MATCH FILES command can frequently be more economical, it is pretty easy using sort. For instance, lets say in the previous example I wanted to only have one id per row in the dataset (e.g. eliminate duplicate id’s), but I wanted to only keep the highest value within id. This can be done just by sorting the dataset in a particular way (so the id with the highest value is always at the top of the list of sequential id’s).
SORT CASES BY id (A) value (D). COMPUTE dup = 0. IF id = lag(id) dup = 1. SELECT IF dup = 0.
The equivalent expression using match files would be (note the reversal of
dup in the two expressions, in match files I want to select the 1 value).

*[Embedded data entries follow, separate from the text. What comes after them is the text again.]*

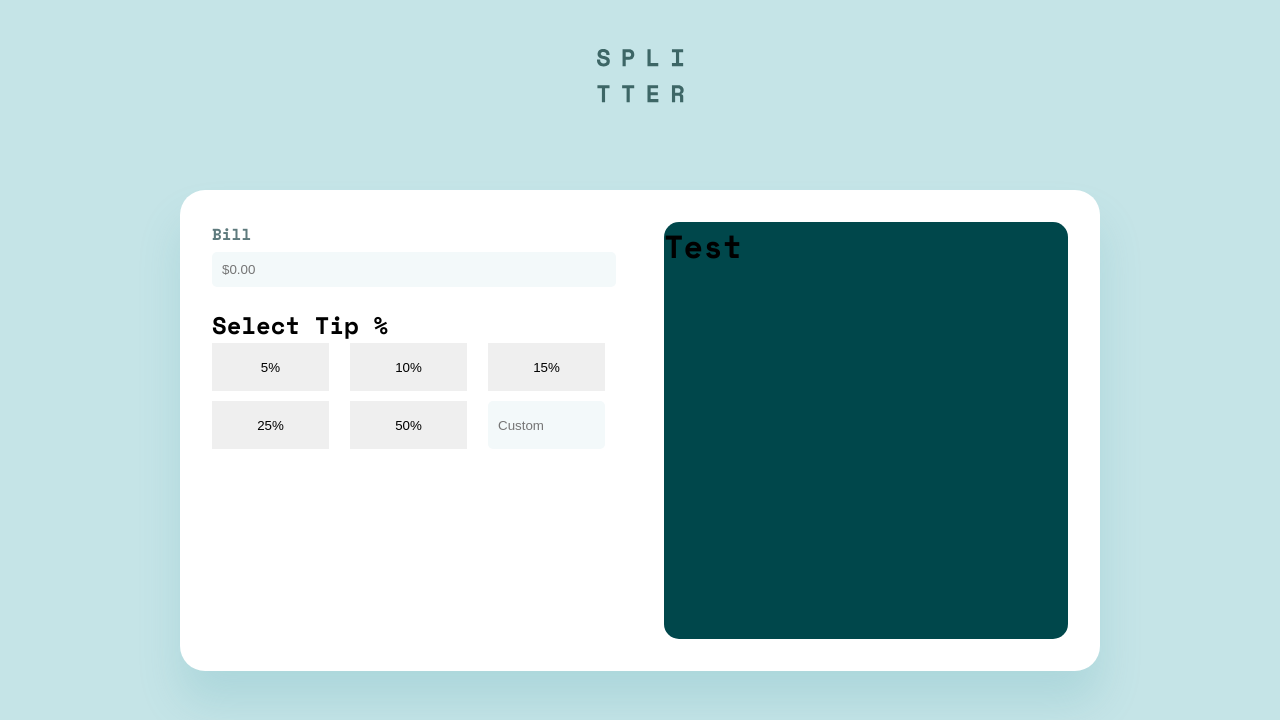
Repository: brandontaylor1/splitter
Page: index.html
These files come from the project's save history. The page is drawn as it stood at one moment and after the next save; the edit follows.
The browser window is 1280 px wide. The pictures show the whole page.

Above is the page before, as saved 2025-02-06 16:41:02.

After the next save:
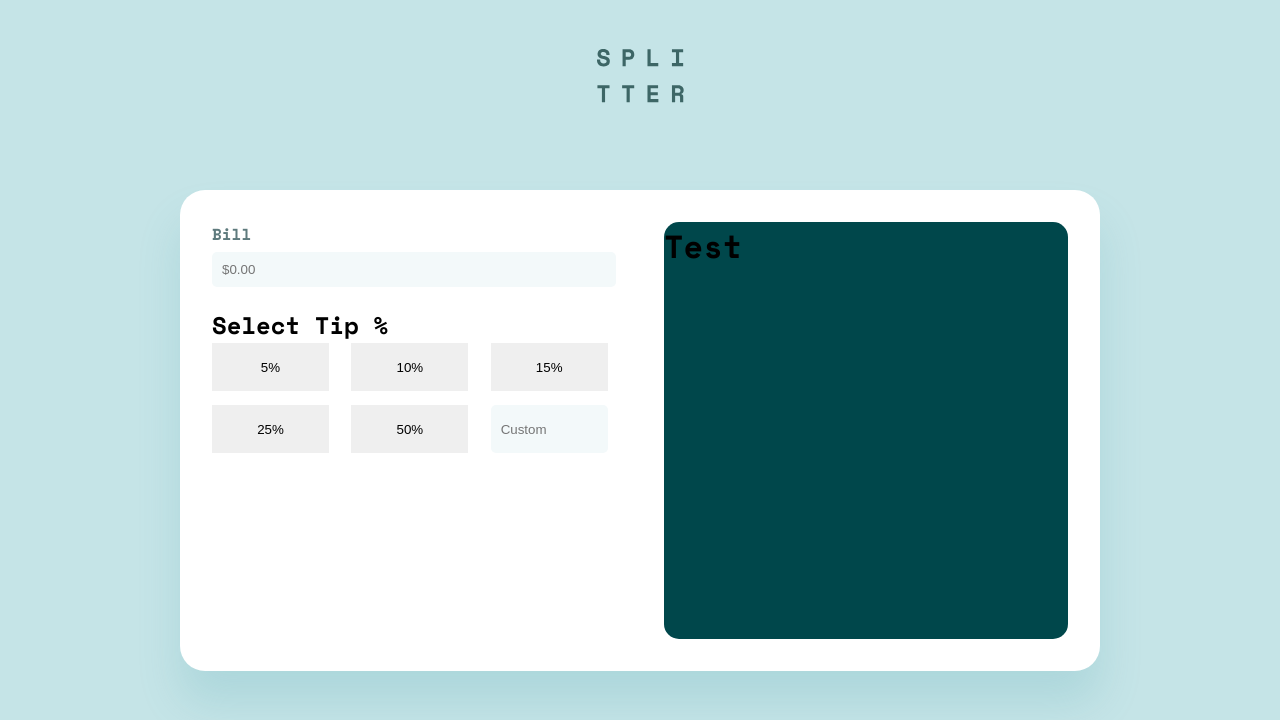
Saved 16 s later.
--- a/styles.css
+++ b/styles.css
@@ -105,7 +105,7 @@ input {
 .tip-buttons {
     display: grid;
     grid-template-columns: repeat(3, 1fr);
-    gap: 10px;
+    gap: 14px;
 
 }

SORT CASES BY id (A) value (D). MATCH FILES file = * /first = dup /by id. SELECT IF dup = 1.
The match files approach scales better to more variables. If I had two variables I would need to write

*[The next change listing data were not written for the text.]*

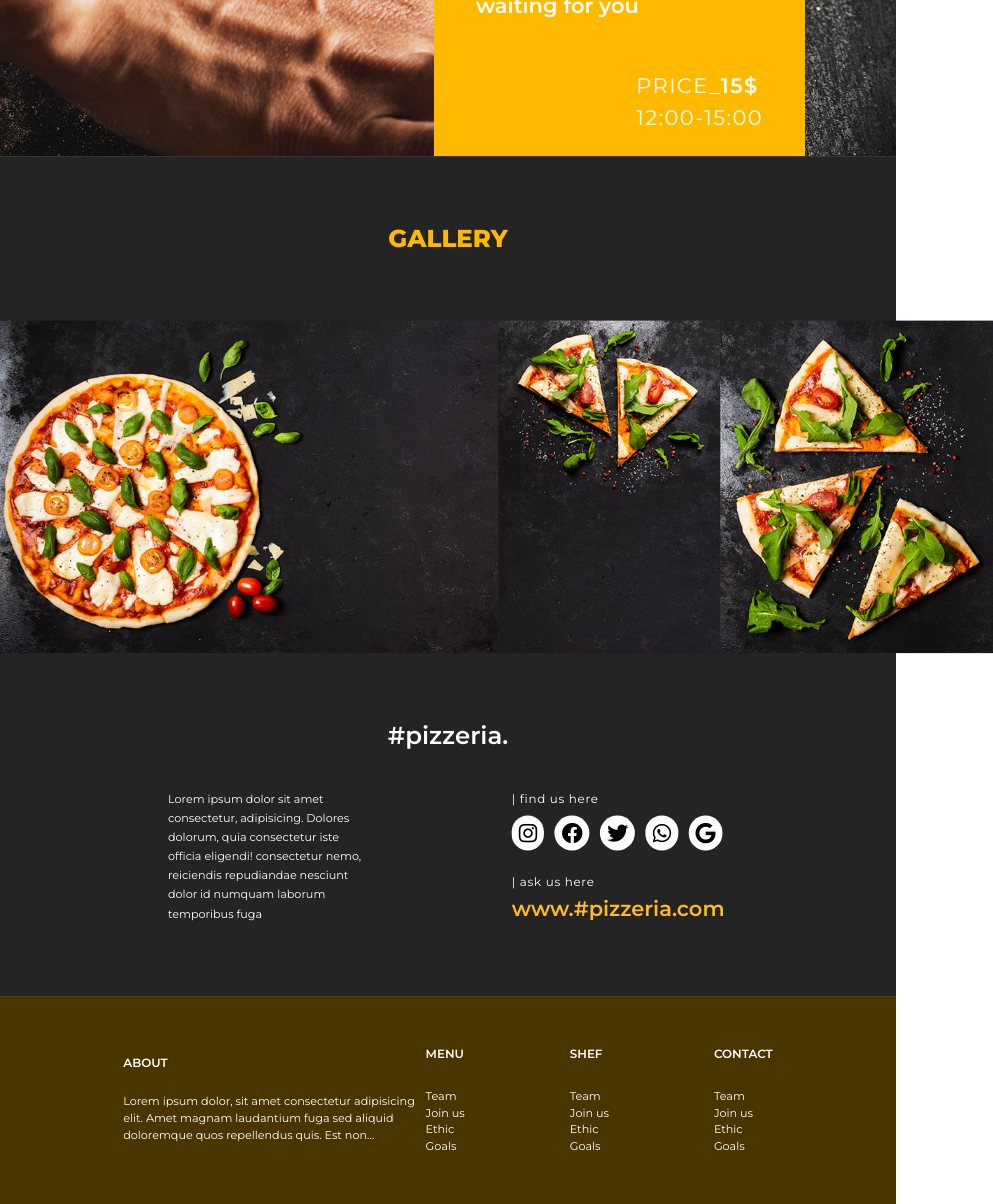
Repository: phu1204/pizzeria.github.io
Page: index.html
An editor plug-in stored every save of this project. The page is shown before and after the next save, followed by the edit.
The browser window is 1280 px wide. The page is 1419 px wide, so the pictures cover 1419 px, including what lies to the right of the window. The pictures show the part of the page from y = 3070 to 4790 px (the page is 4790 px tall), at 70% of full size.
The style sheet was rebuilt from its Sass, Less or Tailwind sources for each picture, by a compiler version that may differ from the author's.

Above is the page before, as saved 2021-07-30 10:12:21.

After the next save:
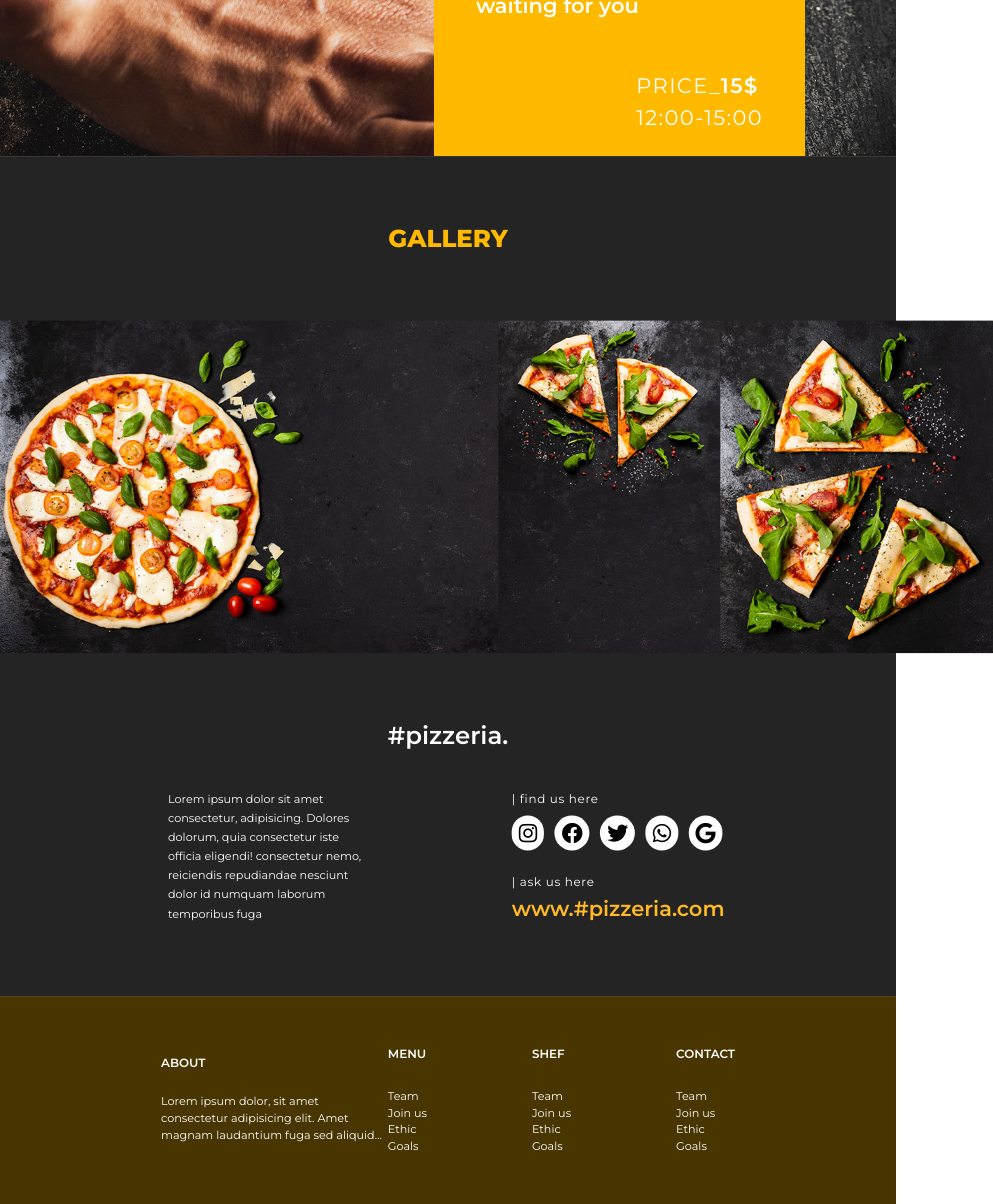
Saved 5 s later.
--- a/scss/_footer.scss
+++ b/scss/_footer.scss
@@ -10,7 +10,7 @@
 
   &-about{
       width: 280px;
-        flex-basis: 40%;
+        flex-basis: 30%;
   }
 
   &-item:not(:last-child){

IF id1 = lag(id1) and id2 = lag(id2) dup = 1. with the lag approach, but only need to write
/by id1 id2. for the match files approach. Again this particular example can be trivially done with another command (
AGGREGATE in this instance), but the main difference is the two approaches above keep all of the variables in the current data set, and this needs to be explicitly written on the
DATASET ACTIVATE seq. DATASET DECLARE agg_seq. AGGREGATE /OUTFILE='agg_seq' /BREAK=id /value=MAX(value). dataset close seq. dataset activate agg_seq.
One may think that the sequential case processing is not that helpful, as I’ve shown some alternative ways to do the same thing. But consider a case where you want to propogate down values, this can’t be done directly via match files or aggregate. For instance, I’ve done some text munging of tables exported from PDF files that look approximately like this when reading into an SPSS data file (where I use periods to symbolize missing data);
data list free /table_ID (F1.0) row_name col1 col2 (3A5). begin data 1 . Col1 Col2 . Row1 4 6 . Row2 8 20 2 . Col1 Col2 . Row1 5 10 . Row2 15 20 end data. dataset name tables.
Any more useful representation of the data would need to associate particular rows with which table it came from. Here is sequential case processing to the rescue;
if MISSING(table_ID) = 1 table_ID = lag(table_ID).
Very simple fix, but perhaps not intuitive without munging around in SPSS for awhile. For another simple application of this see this NABBLE discussion where I give an example of propogating down and concatenating multiple string values). Another (more elaborate) example of this can be seen when merging and sorting a database of ranges to a number within the range.
This is what I would consider an advanced data management tool, and one that I use on a regular basis.